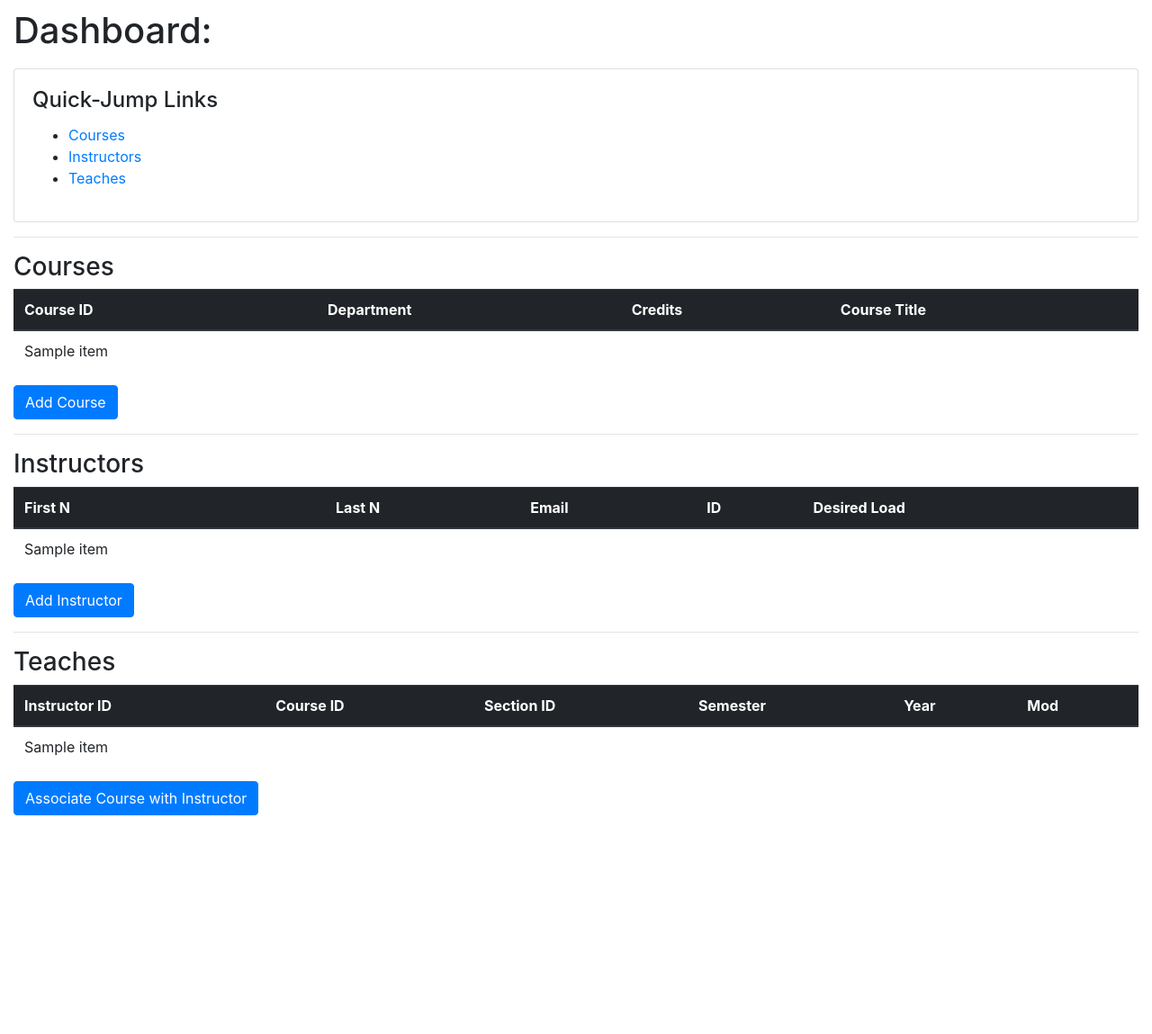
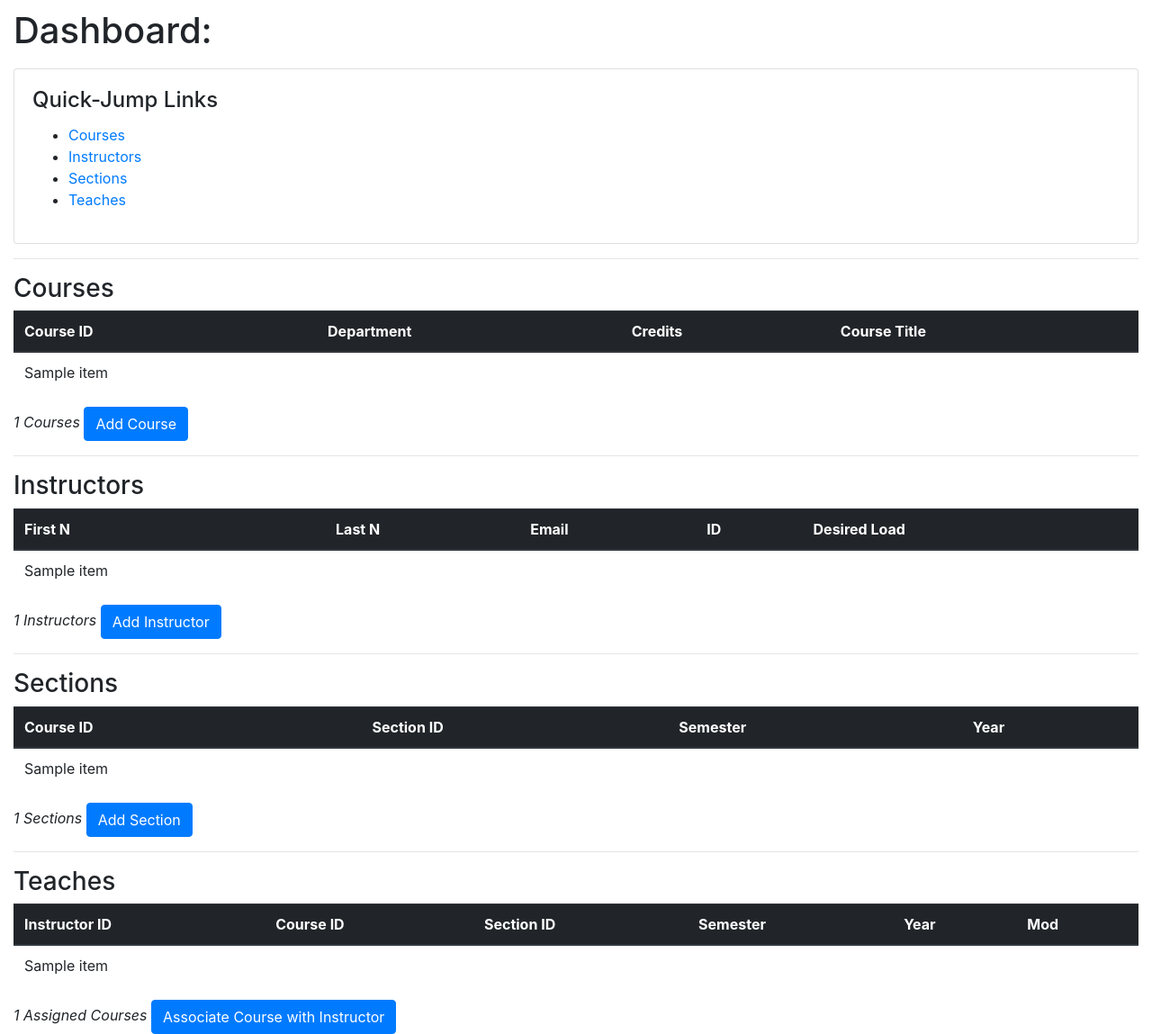
Before and after one commit to gruntygap/hirola-database-site, a Flask app: template app/templates/dashboard.html in a window 1280 px wide. Shown: the part 56-1205 px from the top of the page at 90% size. Before the commit the page ends 962 px from the top, so only its background shows below. Run offline with Flask 2, Linux system fonts and the light colour scheme; the template is opened without the code that fills it: most values are stand-ins (such as "Sample title", 1, 10 or a date in 2020); some libraries are stand-ins or nearby versions.

Commit message:
Fixed #39, added section table and cleaned up some things

```diff
--- a/app/__init__.py
+++ b/app/__init__.py
@@ -9,7 +9,8 @@ def landing_page():
 	courses = database.get_course_table()
 	instructors = database.get_instructor_table('all')
 	teaches = database.get_teaches_table()
-	return render_template('dashboard.html', courses=courses, instructors=instructors, teaches=teaches)
+	sections = database.get_section_table()
+	return render_template('dashboard.html', courses=courses, instructors=instructors, teaches=teaches, sections=sections)
 
 
 @app.route('/functions')
--- a/app/templates/dashboard.html
+++ b/app/templates/dashboard.html
@@ -8,6 +8,7 @@
                 <ul>
                     <li><a href="#courses">Courses</a></li>
                     <li><a href="#instructors">Instructors</a></li>
+                    <li><a href="#sections">Sections</a></li>
                     <li><a href="#teaches">Teaches</a></li>
                 </ul>
             </div>
@@ -34,6 +35,7 @@
         {% endfor %}
         </tbody>
     </table>
+    <i>{{ courses.__len__() }} Courses</i>
     <a class="btn btn-primary" href="/functions">Add Course</a>
     <hr>
     <h3 id="instructors">Instructors</h3>
@@ -57,7 +59,31 @@
         {% endfor %}
         </tbody>
     </table>
+    <i>{{ instructors.__len__() }} Instructors</i>
     <a class="btn btn-primary" href="/functions">Add Instructor</a>
+    <hr>
+    <h3 id="sections">Sections</h3>
+    <table class="table">
+        <thead class="thead-dark">
+        <tr>
+            <th>Course ID</th>
+            <th>Section ID</th>
+            <th>Semester</th>
+            <th>Year</th>
+        </tr>
+        </thead>
+        <tbody>
+        {% for each in sections %}
+            <tr>
+                {% for item in each %}
+                    <td>{{ item }}</td>
+                {% endfor %}
+            </tr>
+        {% endfor %}
+        </tbody>
+    </table>
+    <i>{{ sections.__len__() }} Sections</i>
+    <a class="btn btn-primary" href="/functions">Add Section</a>
     <hr>
     <h3 id="teaches">Teaches</h3>
     <table class="table">
@@ -81,5 +107,6 @@
         {% endfor %}
         </tbody>
     </table>
+    <i>{{ teaches.__len__() }} Assigned Courses</i>
     <a class="btn btn-primary" href="/functions">Associate Course with Instructor</a>
 {% endblock %}
```
Also changed, not shown: app/database.py (+10 -4 lines), app/templates/show_data_sent.html (deleted, +0 -16 lines). Lines whose indentation alone changed are shown as unchanged.
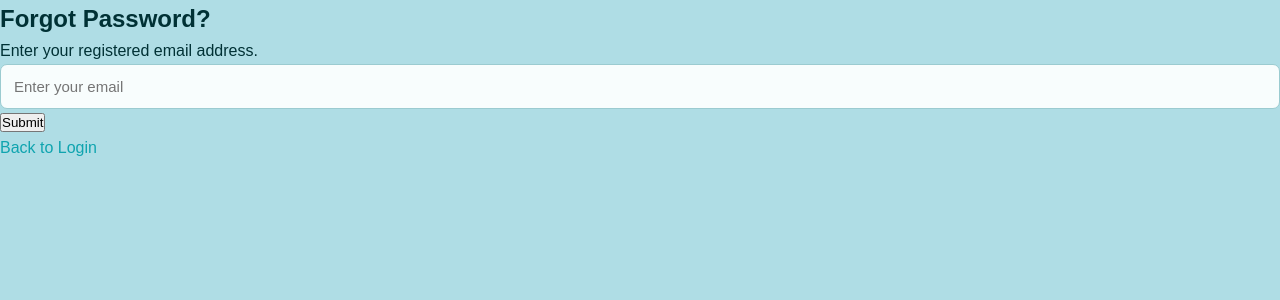
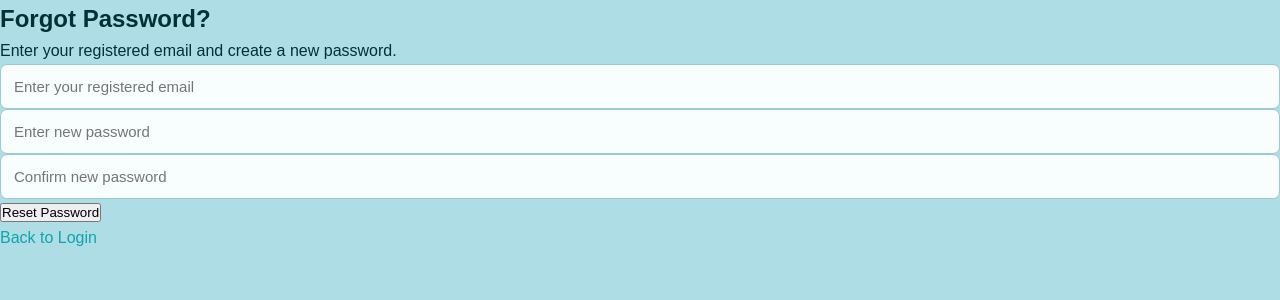
Before and after one commit to amayps01-ps/Research_AI, a Flask app: page /forgot-password in a window 1280 px wide. Shown: the top 300 px of the page. Run offline with Flask 3, Linux system fonts and the light colour scheme.

Commit message:
Enhance forgot password form with new password fields
Updated the forgot password page to include fields for new password and confirm password.

```diff
--- a/templates/forgot_password.html
+++ b/templates/forgot_password.html
@@ -9,16 +9,37 @@
 <body>
     <div class="container">
         <h2>Forgot Password?</h2>
-        <p>Enter your registered email address.</p>
+        <p>Enter your registered email and create a new password.</p>
 
         <form method="POST">
+
+            <!-- Email Address -->
             <input
                 type="email"
                 name="email"
-                placeholder="Enter your email"
+                placeholder="Enter your registered email"
                 required
             >
-            <button type="submit">Submit</button>
+
+            <!-- New Password -->
+            <input
+                type="password"
+                name="new_password"
+                placeholder="Enter new password"
+                minlength="8"
+                required
+            >
+
+            <!-- Confirm Password -->
+            <input
+                type="password"
+                name="confirm_password"
+                placeholder="Confirm new password"
+                minlength="8"
+                required
+            >
+
+            <button type="submit">Reset Password</button>
         </form>
 
         <p><a href="{{ url_for('login') }}">Back to Login</a></p>
```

What the task requires:
Copy, from the material above, each line in which the string "your" occurs.

Answer to the exercise:
-        <p>Enter your registered email address.</p>
+        <p>Enter your registered email and create a new password.</p>
-                placeholder="Enter your email"
+                placeholder="Enter your registered email"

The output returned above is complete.